Hell, even before Racist Ass Stiles learns that Vulcans and Romulans share a common ancestry, he makes some rather peculiar leaps in logic, passionately arguing that there could be traitors on board the Enterprise, based on . . . honestly, I don’t even know. Stiles also argues that the Enterprise must attack the Romulans immediately, despite the not insignificant fact that the Enterprise can’t see the Romulans. Sulu, at least, offers up some much needed scorn for this plan. You know why? CAUSE SULU KNOWS WHAT’S UP.
First Time We’ve Encountered: The Romulans. The Neutral Zone. Any kind of cloaking device. It’s all pretty awesome. (Although a cloaking device that also blinds you is not what I’d call an amazing trade-off in battle. Still. It’s interesting. I like seeing technology that’s both cool and comes with major drawbacks.)
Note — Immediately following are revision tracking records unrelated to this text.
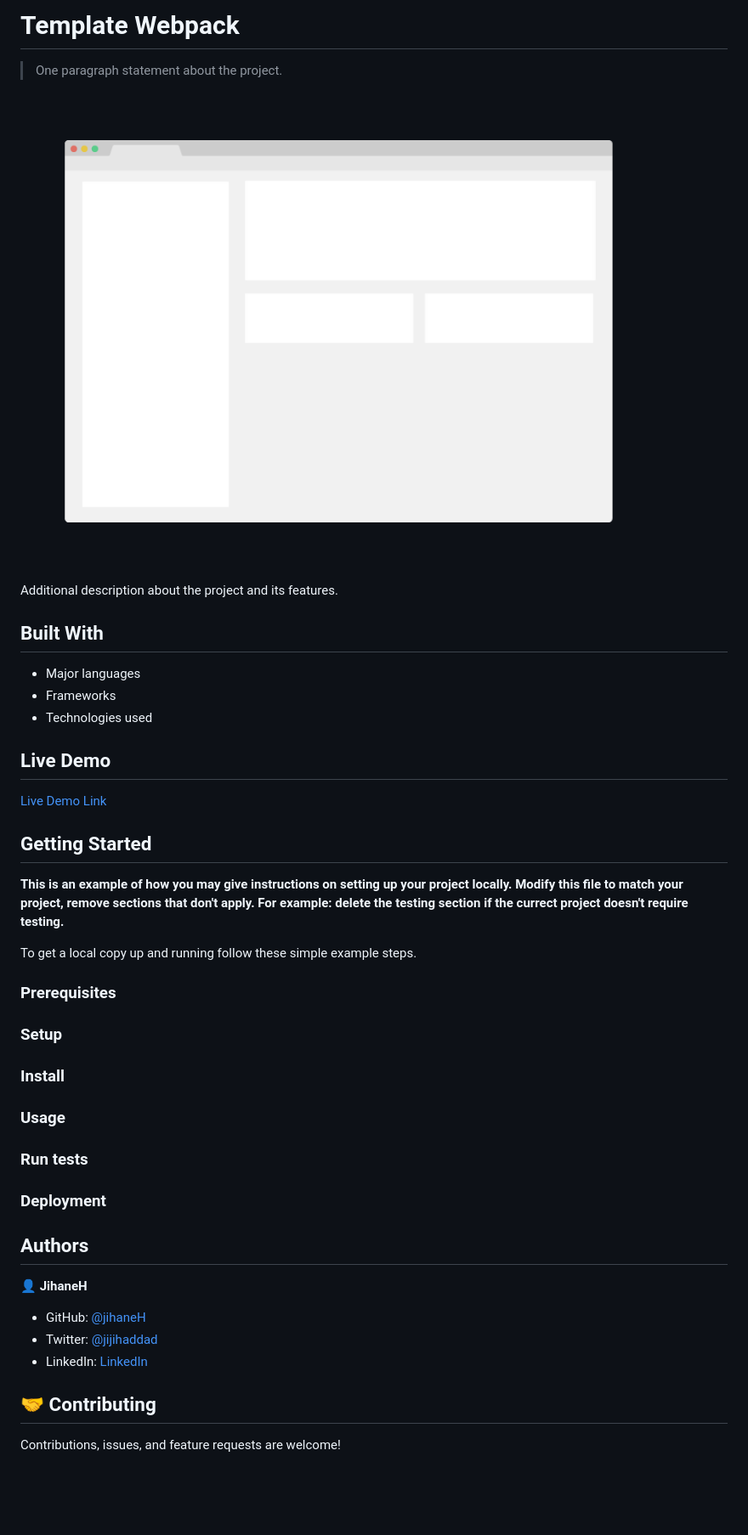
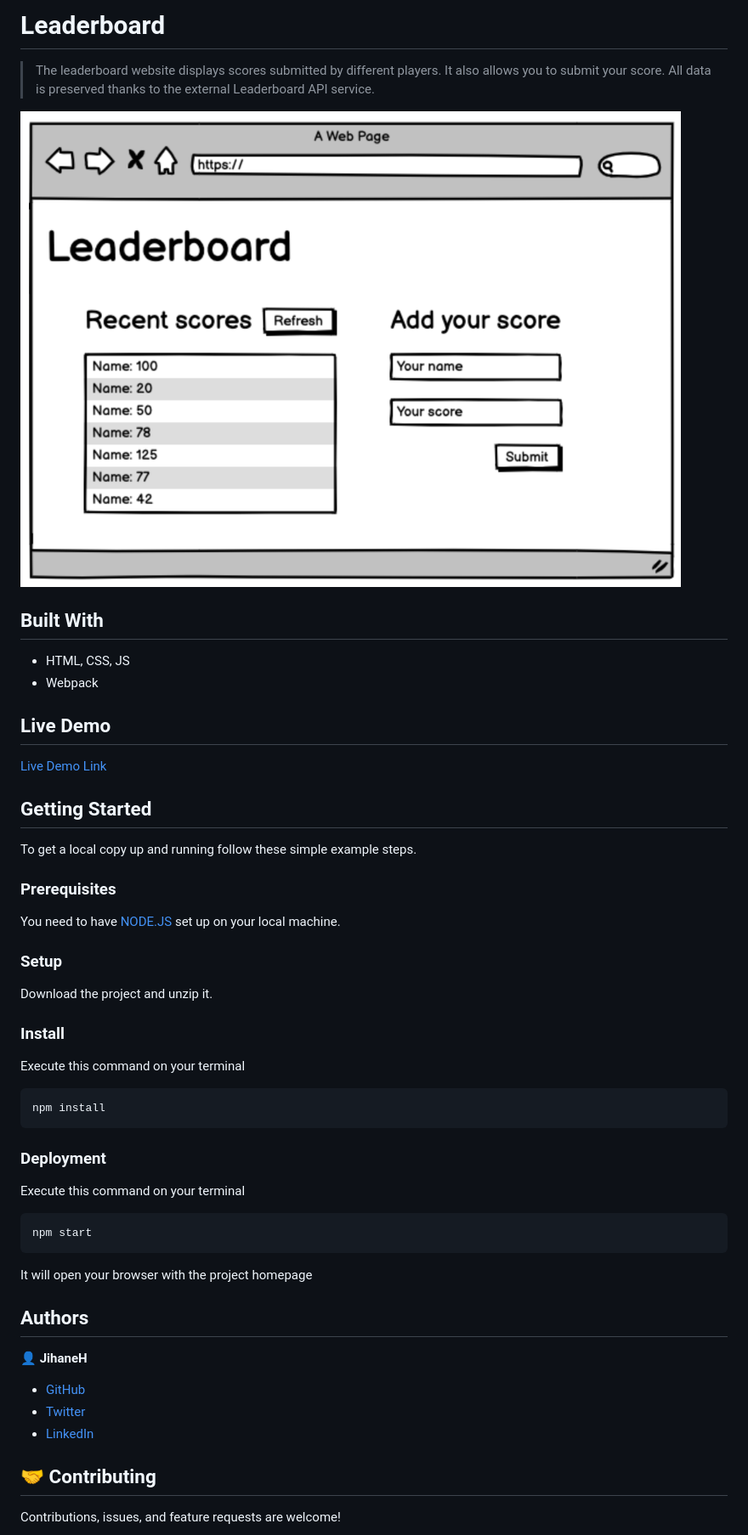
Before and after one commit to jaflih/Leaderboard, a Markdown page: README.md, the part around the change printed below. Shown: that part at 85% size. Rendered like a GitHub page; pictures changed too: app_screenshot.png; blank space fills up the shorter version.

````diff
--- a/README.md
+++ b/README.md
@@ -1,16 +1,13 @@
-# Template Webpack
+# Leaderboard
 
-> One paragraph statement about the project.
+> The leaderboard website displays scores submitted by different players. It also allows you to submit your score. All data is preserved thanks to the external Leaderboard API service.
 
 ![screenshot](./app_screenshot.png)
 
-Additional description about the project and its features.
-
 ## Built With
 
-- Major languages
-- Frameworks
-- Technologies used
+- HTML, CSS, JS
+- Webpack
 
 ## Live Demo
 
@@ -18,30 +15,41 @@ Additional description about the project and its features.
 
 ## Getting Started
-
-**This is an example of how you may give instructions on setting up your project locally.**
-**Modify this file to match your project, remove sections that don't apply. For example: delete the testing section if the currect project doesn't require testing.**
 
 To get a local copy up and running follow these simple example steps.
 
 ### Prerequisites
 
+You need to have [NODE.JS](https://nodejs.org/en/) set up on your local machine.
+
 ### Setup
+
+Download the project and unzip it.
 
 ### Install
 
-### Usage
+Execute this command on your terminal
 
-### Run tests
+```
+npm install
+```
 
 ### Deployment
+
+Execute this command on your terminal
+
+```
+npm start
+```
+
+It will open your browser with the project homepage
 
 ## Authors
 
 👤 **JihaneH**
 
-- GitHub: [@jihaneH](https://github.com/jihaneH)
-- Twitter: [@jijihaddad](https://twitter.com/jijihaddad)
-- LinkedIn: [LinkedIn](https://linkedin.com/in/jihane-haddad/)
+- [GitHub ](https://github.com/jihaneH)
+- [Twitter](https://twitter.com/jijihaddad)
+- [LinkedIn](https://linkedin.com/in/jihane-haddad/)
 
 ## 🤝 Contributing
 
````
Also changed, not shown: other parts of README.md (+1 -7 lines).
FASHION REPORT: Dude, the Romulans have some amazing costumes. I think they’re going for, well, a Roman look, but this, just . . . HA. The gold helmets alone are hilarious, but combine those with . . . Jesus, how do you describe this . . . like, a hot pink and black toga sash that attaches to a pair of matching Bermuda shorts? It’s utterly delightful.
I’m also amused that the Romulans are literally whispering while they’re hiding their ship. Like, no one on the Enterprise can hear you, guys. Talk as loud as you want; just try not to press any unfortunate buttons, like Spock did.
Commander Mark Lenard tells Kirk, “You and I are of a kind. In a different reality, I could have called you a friend,” which, really, is just the more tragic version of a supervillain gloating, “We’re not so very different, you and I.”
Captain Kirk tells Racist Ass Stiles, “Leave any bigotry in your quarters. There’s no room for it on the bridge.” This is a wonderful sentiment, although it’s one Kirk’s gonna have some trouble with in Star Trek VI: The Undiscovered Country.
Throughout this whole episode, Kirk is trying to get orders from his superiors on how to handle the situation. Their final decision (basically ‘do whatever, we totes trust you’) only arrives after the action is already over. Typical.
Pretty sure this is the last episode we’ll see Janice Rand in, so it’s doubly depressing that the majority of her role in “Balance of Terror” is to be held and comforted by Captain Kirk when all seems nigh. I’m sorry, Grace Lee Whitney. You deserved better.
Holy shit, Uhura just took over navigation? I didn’t even know she could do that! Can she do it again? Please do it again!
LINE OF THE EPISODE
“He’s a sorcerer, that one. He reads the thoughts in my brain.”